“Staff likely (purchased the land) to protect the sewer infrastructure and adjacent roadway against landslides or other hillside failures that could occur if the property was developed,” according to the memo dated Dec. 18. “With the steepness of this hillside (1:15), any changes to the current use of this property would require a geotech report and review.”
Other swaths of the area were long-owned by the Oregon Department of Transportation before being transferred to PBOT in 2015.
Portland Fire & Rescue has provided fire extinguishers, smoke alarms and conducted safety inspections at Hazelnut Grove since 2017, and clears brush to create a 20-foot buffer around the village with cooperation from village leaders.
Even so, Fire Marshal A.J. Jackson noted the topography and seasonal dry winds create “the potential for significant fire hazards” on site in a separate memo on Jan. 6.
“While the current location of Hazelnut Grove is far from ideal, the community has been very responsive to the safety recommendations provided by our fire inspectors,” Jackson wrote. “Should the village be relocated, our primary concern is that the area becomes occupied by a community that is far less amenable to our input.”

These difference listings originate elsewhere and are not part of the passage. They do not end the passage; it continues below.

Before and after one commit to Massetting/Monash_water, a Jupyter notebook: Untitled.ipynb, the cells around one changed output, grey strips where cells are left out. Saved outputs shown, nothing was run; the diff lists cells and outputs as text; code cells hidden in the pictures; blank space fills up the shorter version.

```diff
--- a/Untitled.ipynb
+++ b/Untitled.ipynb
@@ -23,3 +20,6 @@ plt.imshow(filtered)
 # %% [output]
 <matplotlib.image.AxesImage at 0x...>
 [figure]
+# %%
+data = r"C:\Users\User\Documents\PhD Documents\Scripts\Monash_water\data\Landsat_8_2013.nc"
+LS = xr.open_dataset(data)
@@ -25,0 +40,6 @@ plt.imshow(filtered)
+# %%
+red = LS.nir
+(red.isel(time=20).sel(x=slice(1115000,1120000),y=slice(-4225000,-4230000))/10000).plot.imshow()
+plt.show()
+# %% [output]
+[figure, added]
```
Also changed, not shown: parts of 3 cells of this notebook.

Ryan promised reprieve
Whether the clock is about to run out on Hazelnut Grove — or headed into extra innings — clearly depends on who provides the information.
Though he has now twice promised a reprieve, staff for Ryan has suggested the buck ultimately stops… somewhere else.

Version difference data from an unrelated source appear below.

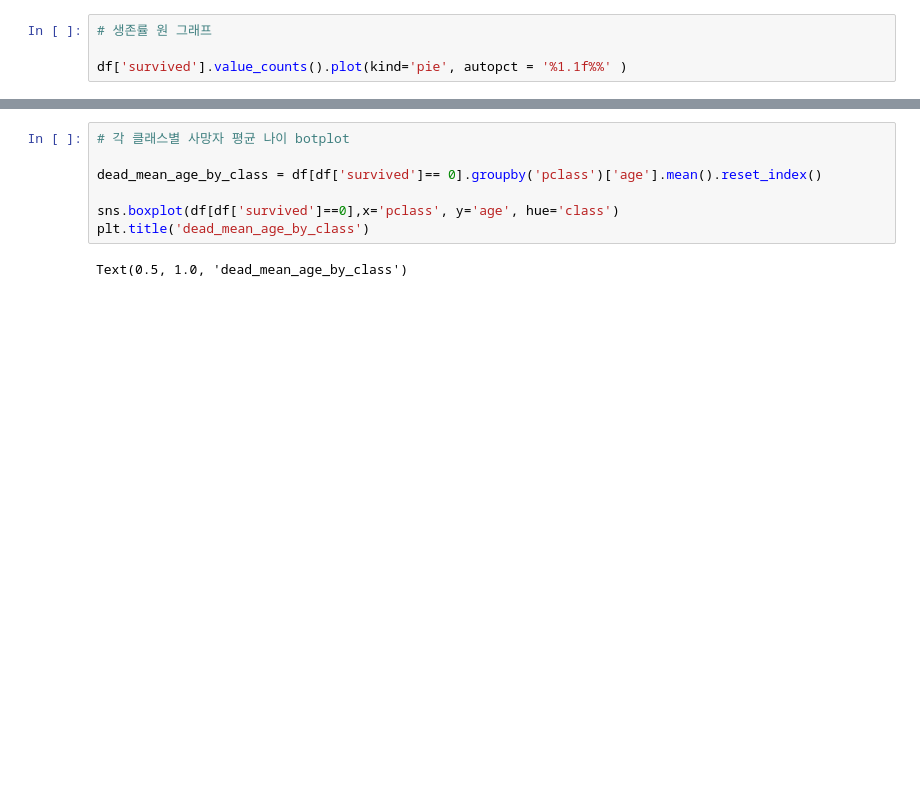
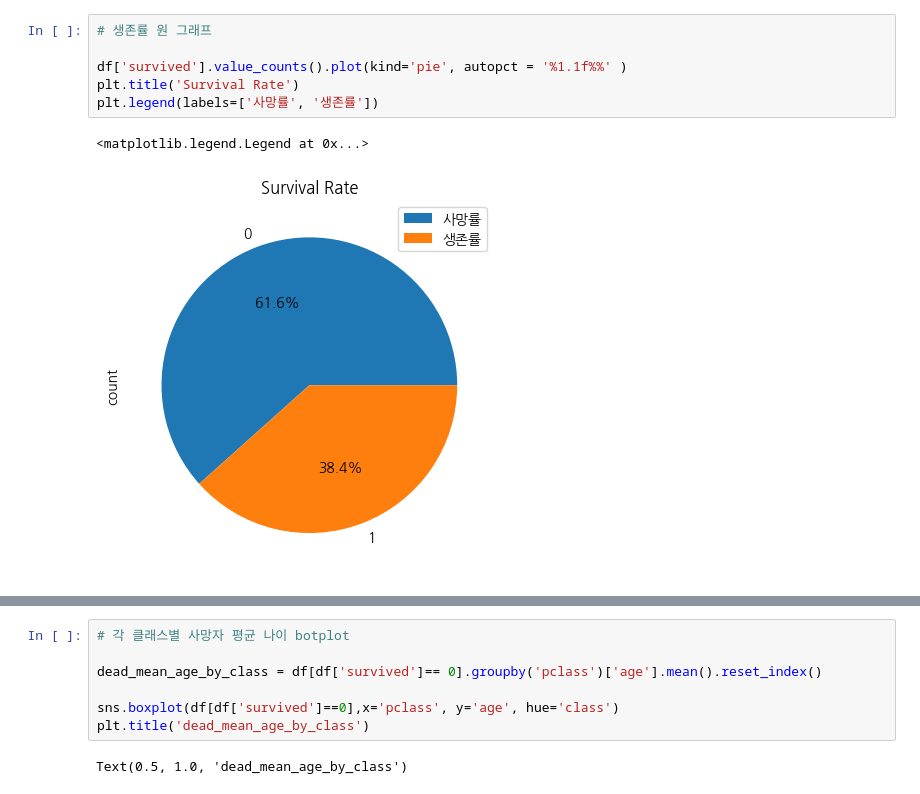
Before and after one commit to aaa0034213/2024-1-my-BDA, a Jupyter notebook: titanic.ipynb, the cells around one changed output, grey strips where cells are left out. Saved outputs shown, nothing was run; the diff lists cells and outputs as text; blank space fills up the shorter version.

```diff
--- a/titanic.ipynb
+++ b/titanic.ipynb
@@ -53,7 +55,12 @@ plt.show()
 # %%
 # 생존률 원 그래프
 
 df['survived'].value_counts().plot(kind='pie', autopct = '%1.1f%%' )
+plt.title('Survival Rate')
+plt.legend(labels=['사망률', '생존률'])
+# %% [output]
+<matplotlib.legend.Legend at 0x...>
+[figure, added]
 # %%
 # 위를 통해서 구체적으로 생존하지 못한 클래스 %
 
```
Also changed, not shown: parts of 5 cells of this notebook.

Said policy director Bond: “Many in the community assume Commissioner Ryan has decision-making authority as it relates to Hazelnut Grove, which he does not.”
Still, those at the Grove wonder whether Ryan knew of the looming funding cut when he met with residents on Feb. 11 via Zoom.
“There was no definite plan to save the village, just that they weren’t going to have our services cut off,” Weber said of the meeting. “(Ryan) is going to have a hard time wiggling free from the promises he made, but I’m still a little concerned.”
Commissioner Hardesty signaled her support for the cause on Feb. 9, writing on social media: “In my heart I know that however complicated the situation is, I am morally unsettled with forcibly moving people from their community at Hazelnut Grove.”
Though in the eyes of the law, it may be an unsanctioned settlement, Hazelnut Grove has already outlasted one mayoral administration, and retains strong support from activists citywide.
“The village has done no harm. It is an essential sanctuary for houseless people, and there is no reason to decommission it at all, and most certainly not in the depths of winter and during a COVID epidemic,” said Zebroski, who lives in the neighborhood. “It’s really important that the public hear that.”